Let’s acknowledge these tough realities: Puerto Rico was indeed bankrupted by crushing debt even before Hurricane Maria struck it with catastrophic force. As Bloomberg News reported last month, first Irma and then Maria struck only months “after the island’s government sought protection from creditors in the nation’s largest municipal insolvency.”
And yes, the U.S. territory’s infrastructure was already frayed. And, yes, its mountainous terrain has made relief efforts more difficult. Moving supplies and people into remote areas that have been cut off because access roads and bridges no longer exist is challenging, if not impossible.
But Puerto Rico is part of the United States. Its residents are American citizens. And we cannot abandon our fellow Americans in their time of dire need.
The hurricane’s death toll has been put at 49, and more than 100 are listed as missing. Some of the deaths were due to a bacterial infection called leptospirosis.
The Washington Post reported that a 61-year-old bus driver named Jorge Antonio Sanyet Morales “took a drink from a stream near his concrete home on a hillside in Canovanas a week after the Sept. 20 storm. He then developed a fever, his skin turned yellow and within a week, he died at a hospital in Carolina, according to his widow, Maritza Rivera.”
More than a third of island residents still don’t have access to drinkable water.
Only 16 percent of Puerto Rico’s residents have electricity, the Department of Defense said earlier this week. It’s been three weeks since Maria made landfall on the island.
“The U.S. citizens in Puerto Rico are requesting the support that any of our fellow citizens would receive across our Nation,” tweeted Puerto Rico’s Gov. Ricardo Rossello on Wednesday.
U.S. Rep. Lloyd Smucker, a Republican whose district covers most of Lancaster County, visited Puerto Rico on Saturday to see the devastation for himself.
“Everywhere that we went we could see the damage from the hurricane. It was pretty sobering to see,” Smucker told LNP staff writer Tom Knapp during a telephone interview Monday. “Every area of the island was impacted. ... Literally, the entire island.”
We would hope these images remain fresh in Smucker’s mind when he makes the case for a long-term solution to Puerto Rico’s recovery.
“It’s going to take long-term funding from Congress,” Smucker said, “and long-term aid. ... We’re going to have to stay committed to doing that.”
Yes, we will. And we urge Smucker to lead the effort. But we’re more than a little concerned by the president’s recent statements.
Puerto Rico is in the midst of a humanitarian crisis. Yes, the island was in no shape to deal with a major hurricane. But the focus should be on the reality on the ground, a reality that Smucker called “heartbreaking.”
This is no time to threaten to pull the plug on aid.

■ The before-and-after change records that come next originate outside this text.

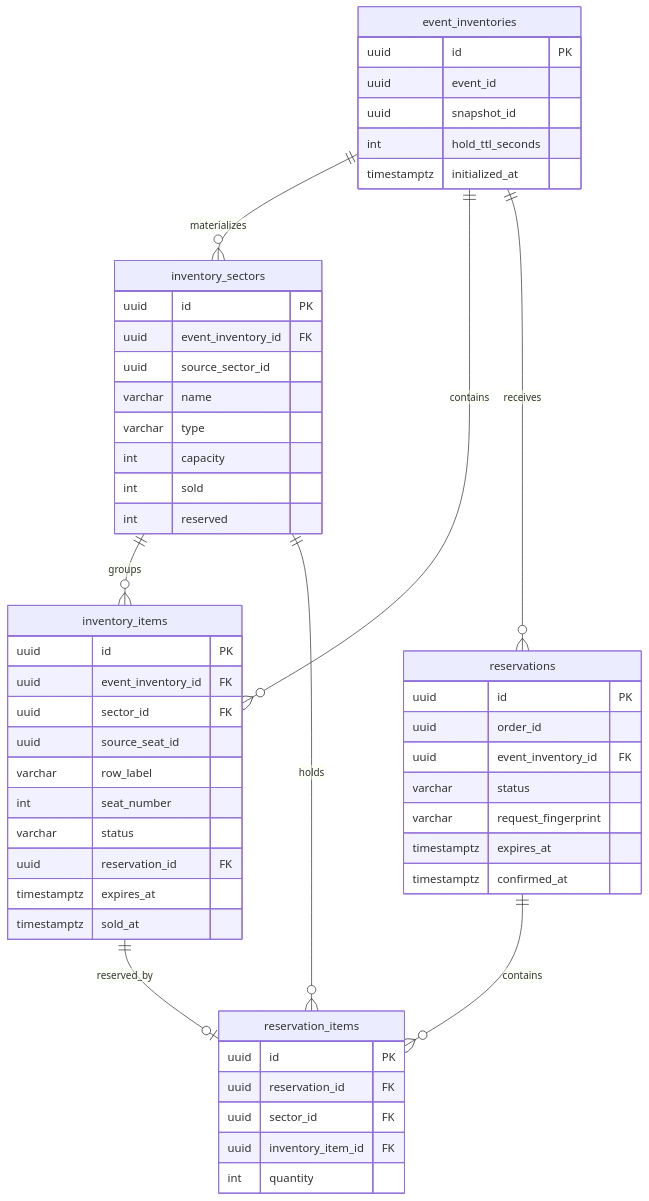
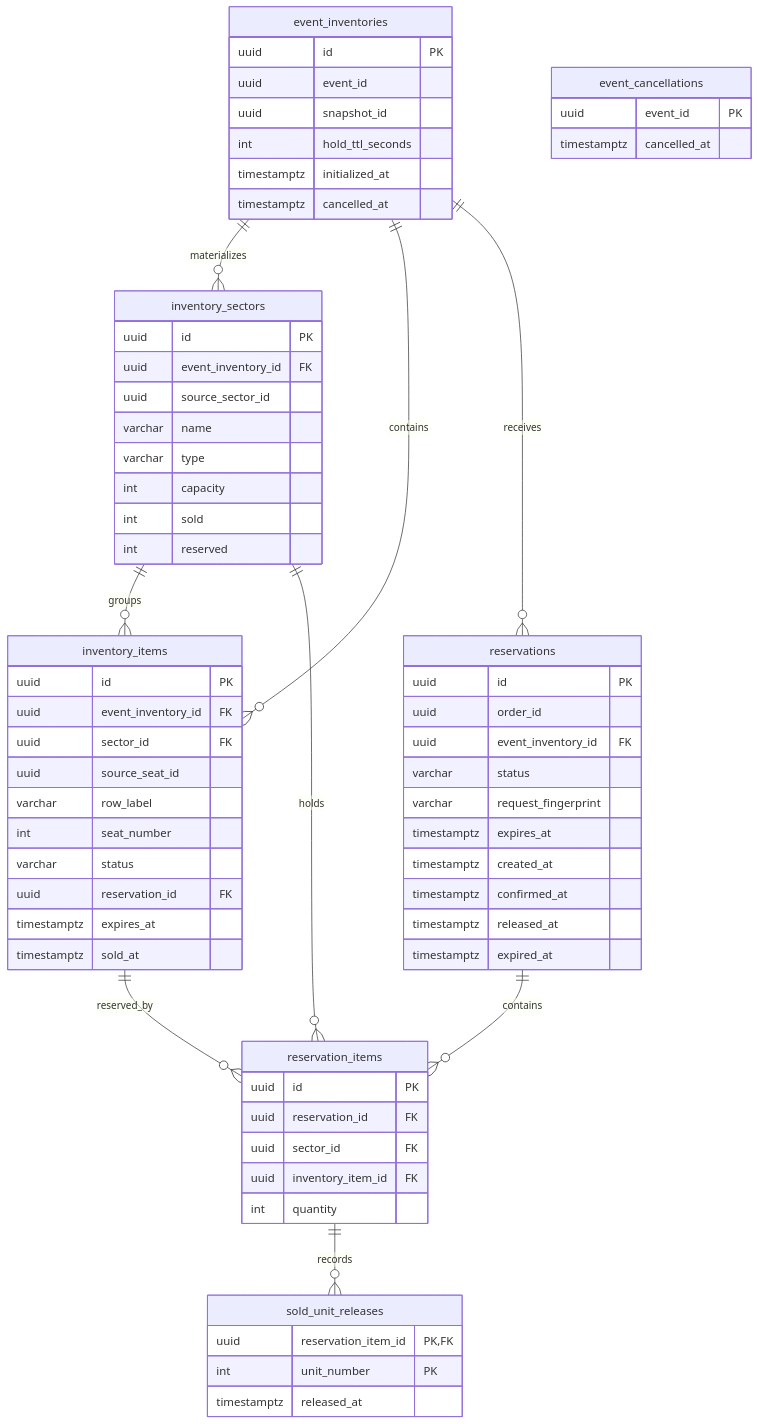
One commit to rami-bit/ArquitecturasWeb_TPE changed the fifth of 8 diagrams in ticketya/docs/architecture.md. Above: the diagram before and after it, drawn with Mermaid. The commit also changed other lines of this file and 25 other files, not shown here.

````diff
--- a/ticketya/docs/architecture.md
+++ b/ticketya/docs/architecture.md
@@ -268,56 +320,70 @@
 ```mermaid
 erDiagram
     event_inventories ||--o{ inventory_sectors : materializes
     event_inventories ||--o{ inventory_items : contains
     event_inventories ||--o{ reservations : receives
     inventory_sectors ||--o{ inventory_items : groups
     inventory_sectors ||--o{ reservation_items : holds
     reservations ||--o{ reservation_items : contains
-    inventory_items ||--o| reservation_items : reserved_by
+    inventory_items ||--o{ reservation_items : reserved_by
+    reservation_items ||--o{ sold_unit_releases : records
 
     event_inventories {
         uuid id PK
         uuid event_id
         uuid snapshot_id
         int hold_ttl_seconds
         timestamptz initialized_at
+        timestamptz cancelled_at
     }
     inventory_sectors {
         uuid id PK
         uuid event_inventory_id FK
         uuid source_sector_id
         varchar name
         varchar type
         int capacity
         int sold
         int reserved
     }
     reservations {
         uuid id PK
         uuid order_id
         uuid event_inventory_id FK
         varchar status
         varchar request_fingerprint
         timestamptz expires_at
+        timestamptz created_at
         timestamptz confirmed_at
+        timestamptz released_at
+        timestamptz expired_at
     }
     inventory_items {
         uuid id PK
         uuid event_inventory_id FK
         uuid sector_id FK
         uuid source_seat_id
         varchar row_label
         int seat_number
         varchar status
         uuid reservation_id FK
         timestamptz expires_at
         timestamptz sold_at
     }
     reservation_items {
         uuid id PK
         uuid reservation_id FK
         uuid sector_id FK
         uuid inventory_item_id FK
         int quantity
     }
+    event_cancellations {
+        uuid event_id PK
+        timestamptz cancelled_at
+    }
+    sold_unit_releases {
+        uuid reservation_item_id PK, FK
+        int unit_number PK
+        timestamptz released_at
+    }
 ```
````
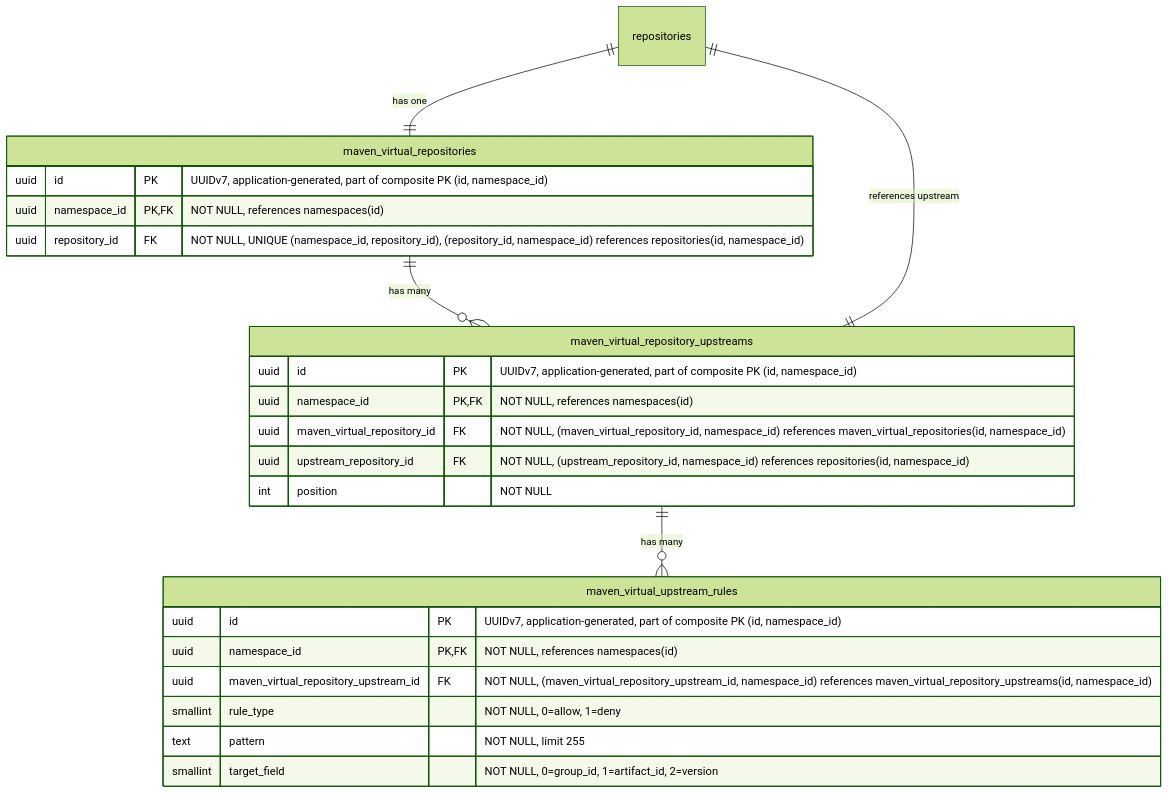
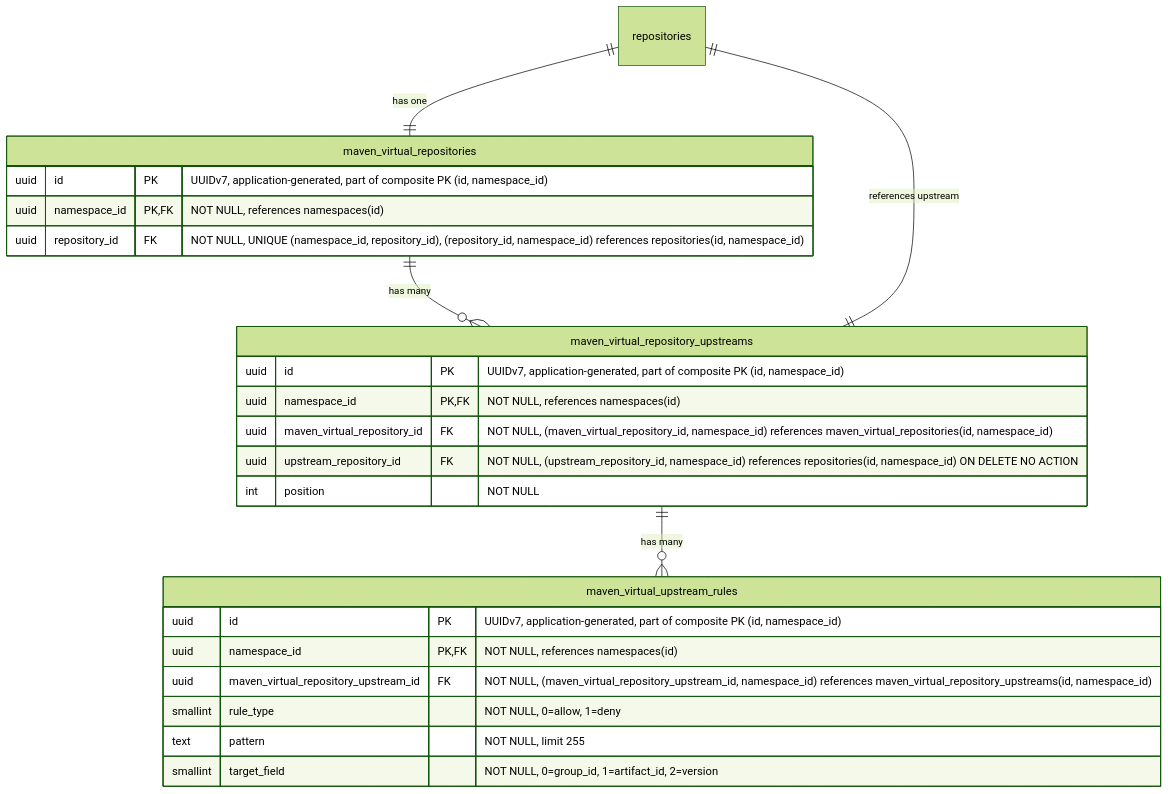
Diagram 12 of 19 in content/handbook/engineering/architecture/design-documents/artifact_registry/decisions/007_database_schema.md (kyama0/gitlab-handbook-ja), drawn with Mermaid (forest theme) before and after one commit. The commit also changed other lines of this file and 90 other files, not shown here.

````diff
--- a/content/handbook/engineering/architecture/design-documents/artifact_registry/decisions/007_database_schema.md
+++ b/content/handbook/engineering/architecture/design-documents/artifact_registry/decisions/007_database_schema.md
@@ -1035,30 +1057,30 @@
 ```mermaid
 erDiagram
     repositories ||--|| maven_virtual_repositories : "has one"
     maven_virtual_repositories ||--o{ maven_virtual_repository_upstreams : "has many"
     maven_virtual_repository_upstreams ||--|| repositories : "references upstream"
     maven_virtual_repository_upstreams ||--o{ maven_virtual_upstream_rules : "has many"
 
     maven_virtual_repositories {
         uuid id PK "UUIDv7, application-generated, part of composite PK (id, namespace_id)"
         uuid namespace_id PK,FK "NOT NULL, references namespaces(id)"
         uuid repository_id FK "NOT NULL, UNIQUE (namespace_id, repository_id), (repository_id, namespace_id) references repositories(id, namespace_id)"
     }
 
     maven_virtual_repository_upstreams {
         uuid id PK "UUIDv7, application-generated, part of composite PK (id, namespace_id)"
         uuid namespace_id PK,FK "NOT NULL, references namespaces(id)"
         uuid maven_virtual_repository_id FK "NOT NULL, (maven_virtual_repository_id, namespace_id) references maven_virtual_repositories(id, namespace_id)"
-        uuid upstream_repository_id FK "NOT NULL, (upstream_repository_id, namespace_id) references repositories(id, namespace_id)"
+        uuid upstream_repository_id FK "NOT NULL, (upstream_repository_id, namespace_id) references repositories(id, namespace_id) ON DELETE NO ACTION"
         int position "NOT NULL"
     }
 
     maven_virtual_upstream_rules {
         uuid id PK "UUIDv7, application-generated, part of composite PK (id, namespace_id)"
         uuid namespace_id PK,FK "NOT NULL, references namespaces(id)"
         uuid maven_virtual_repository_upstream_id FK "NOT NULL, (maven_virtual_repository_upstream_id, namespace_id) references maven_virtual_repository_upstreams(id, namespace_id)"
         smallint rule_type "NOT NULL, 0=allow, 1=deny"
         text pattern "NOT NULL, limit 255"
         smallint target_field "NOT NULL, 0=group_id, 1=artifact_id, 2=version"
     }
 ```
````
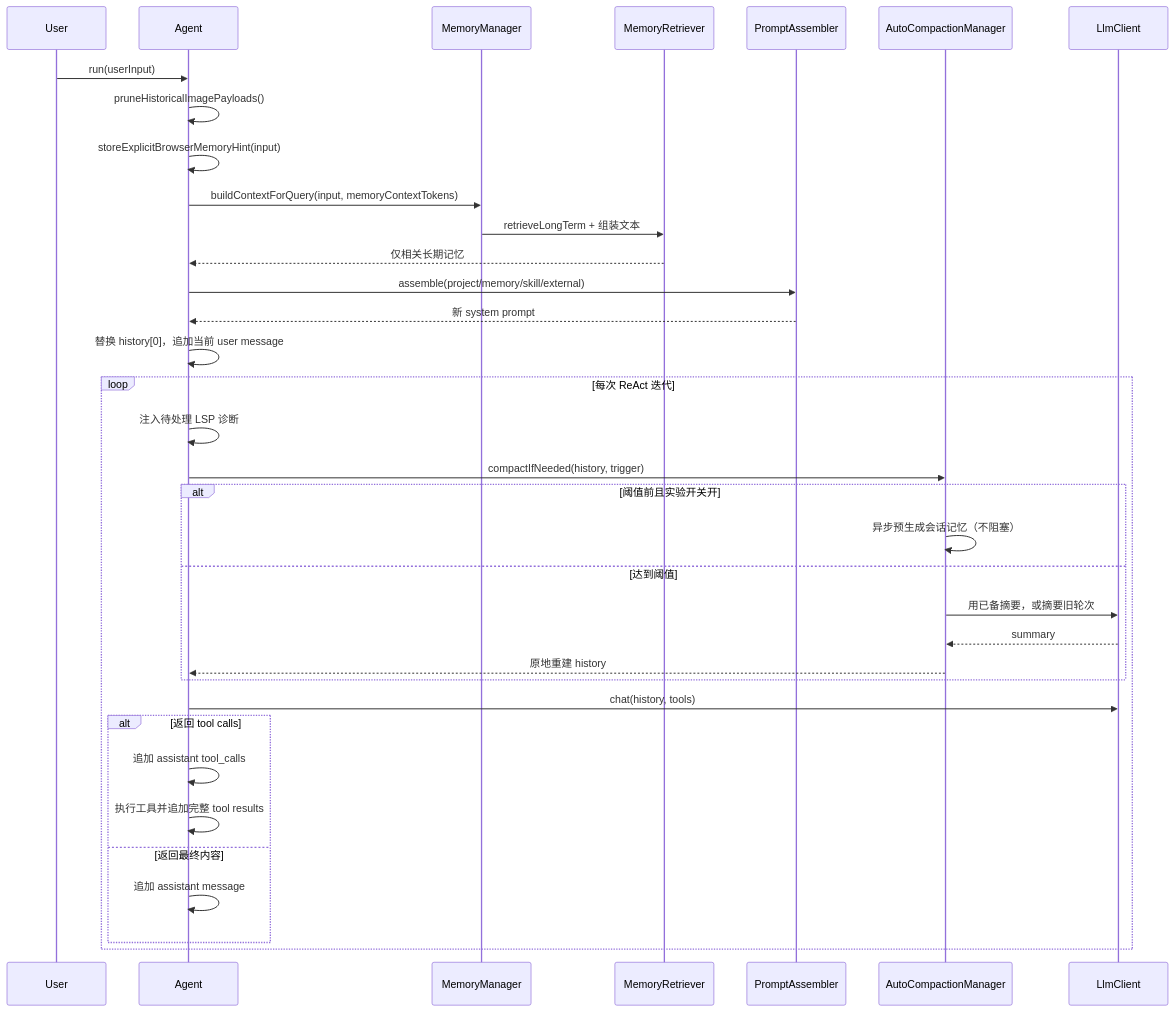
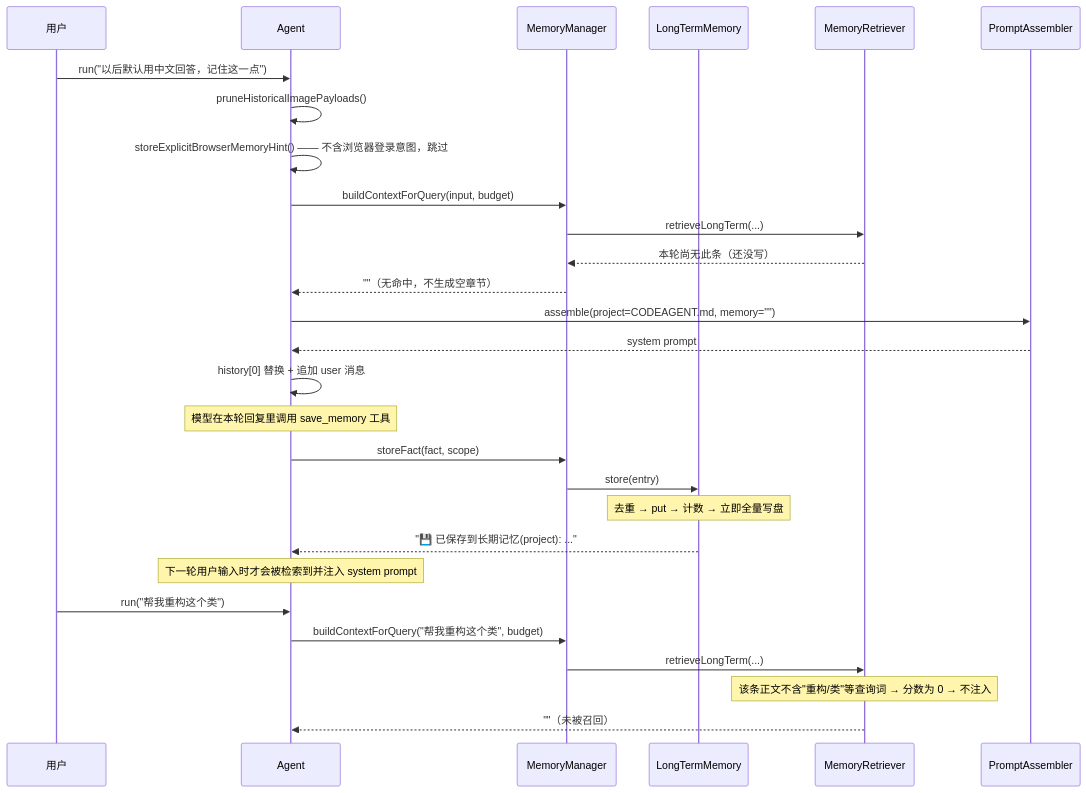
Before and after one commit to zgjdev/Code-Agent: the third of 3 diagrams in docs/dev/06-memory-context.md, drawn with Mermaid. The commit also changed other lines of this file and 5 other files, not shown here.

````diff
--- a/docs/dev/06-memory-context.md
+++ b/docs/dev/06-memory-context.md
@@ -99,38 +803,31 @@
 ```mermaid
 sequenceDiagram
-    participant U as User
+    participant U as 用户
     participant A as Agent
-    participant MM as MemoryManager
-    participant MR as MemoryRetriever
-    participant PA as PromptAssembler
-    participant AC as AutoCompactionManager
-    participant L as LlmClient
+    participant M as MemoryManager
+    participant L as LongTermMemory
+    participant R as MemoryRetriever
+    participant P as PromptAssembler
 
-    U->>A: run(userInput)
+    U->>A: run("以后默认用中文回答，记住这一点")
     A->>A: pruneHistoricalImagePayloads()
-    A->>A: storeExplicitBrowserMemoryHint(input)
-    A->>MM: buildContextForQuery(input, memoryContextTokens)
-    MM->>MR: retrieveLongTerm + 组装文本
-    MR-->>A: 仅相关长期记忆
-    A->>PA: assemble(project/memory/skill/external)
-    PA-->>A: 新 system prompt
-    A->>A: 替换 history[0]，追加当前 user message
-    loop 每次 ReAct 迭代
-        A->>A: 注入待处理 LSP 诊断
-        A->>AC: compactIfNeeded(history, trigger)
-        alt 阈值前且实验开关开
-            AC->>AC: 异步预生成会话记忆（不阻塞）
-        else 达到阈值
-            AC->>L: 用已备摘要，或摘要旧轮次
-            L-->>AC: summary
-            AC-->>A: 原地重建 history
-        end
-        A->>L: chat(history, tools)
-        alt 返回 tool calls
-            A->>A: 追加 assistant tool_calls
-            A->>A: 执行工具并追加完整 tool results
-        else 返回最终内容
-            A->>A: 追加 assistant message
-        end
-    end
+    A->>A: storeExplicitBrowserMemoryHint() —— 不含浏览器登录意图，跳过
+    A->>M: buildContextForQuery(input, budget)
+    M->>R: retrieveLongTerm(...)
+    R-->>M: 本轮尚无此条（还没写）
+    M-->>A: ""（无命中，不生成空章节）
+    A->>P: assemble(project=CODEAGENT.md, memory="")
+    P-->>A: system prompt
+    A->>A: history[0] 替换 + 追加 user 消息
+    Note over A: 模型在本轮回复里调用 save_memory 工具
+    A->>M: storeFact(fact, scope)
+    M->>L: store(entry)
+    Note over L: 去重 → put → 计数 → 立即全量写盘
+    L-->>A: "💾 已保存到长期记忆(project): ..."
+    Note over A: 下一轮用户输入时才会被检索到并注入 system prompt
+    U->>A: run("帮我重构这个类")
+    A->>M: buildContextForQuery("帮我重构这个类", budget)
+    M->>R: retrieveLongTerm(...)
+    Note over R: 该条正文不含"重构/类"等查询词 → 分数为 0 → 不注入
+    R-->>A: ""（未被召回）
 ```
````
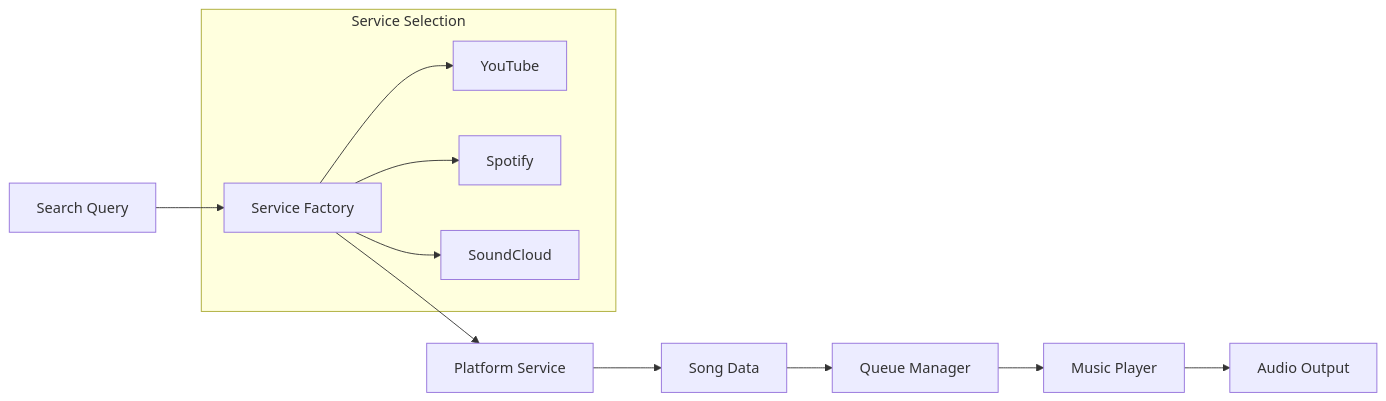
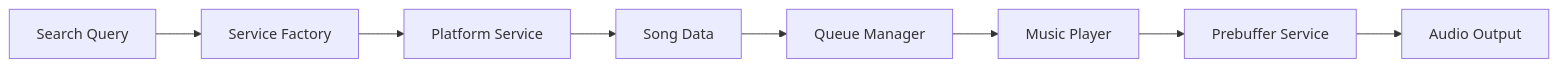
Before and after one commit to baguilartech/AMBER: the third of 3 diagrams in wiki/Development/Architecture.md, drawn with Mermaid. The commit also changed other lines of this file and 12 other files, not shown here.

````diff
--- a/wiki/Development/Architecture.md
+++ b/wiki/Development/Architecture.md
@@ -199,15 +170,10 @@
 ```mermaid
 flowchart LR
     Q[Search Query] --> SF[Service Factory]
     SF --> PS[Platform Service]
     PS --> SD[Song Data]
     SD --> QM[Queue Manager]
     QM --> MP[Music Player]
-    MP --> AO[Audio Output]
-    
-    subgraph "Service Selection"
-        SF --> YT[YouTube]
-        SF --> SP[Spotify]
-        SF --> SC[SoundCloud]
-    end
+    MP --> PBS[Prebuffer Service]
+    PBS --> AO[Audio Output]
 ```
````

As Smucker pointed out, the Federal Emergency Management Agency and the U.S. military are working with local officials to distribute meals and water and to restore power. According to FEMA, earlier this month, more than 10,000 federal officials were on the ground on the island.
Still, getting help to the people who need it, which is just about everyone who calls the island home, has been a painstakingly slow process. Smucker called the relief effort “fairly effective.”
House Speaker Paul Ryan, R-Wis., plans to visit Puerto Rico today with a small bipartisan group, including the chairman and top Democrat on the House Appropriations Committee that signs off on spending legislation. (The House of Representatives passed a $36.5 billion aid package Thursday to help people in areas, including Puerto Rico, recovering from hurricanes and wildfires.)
Ryan and his colleagues will see what Smucker saw — Puerto Rico is fighting for survival.
What the island’s residents — many of whom have ties to Lancaster County — need now from our government, in addition to material aid, is to know they will not be abandoned.
They also need Congress to pass legislation sponsored by Republican Sens. John McCain and Mike Lee to permanently exempt Puerto Rico from the Jones Act, which restricts foreign vessels from delivering food, fuel and other supplies to the island. It also greatly raises the prices of goods that come from the U.S. mainland.
President Trump suspended the Jones Act for Puerto Rico for a mere 10 days. The island needs to be freed from the stranglehold of this act, which McCain calls “antiquated” and “protectionist.”
Focusing on what happened prior to Maria’s landfall does nothing to address the island’s current and desperate circumstances. The people there need our help now and in the future.
In the meantime, you will pardon the people of Puerto Rico for not thinking about “forever.” Getting to tomorrow will be difficult enough.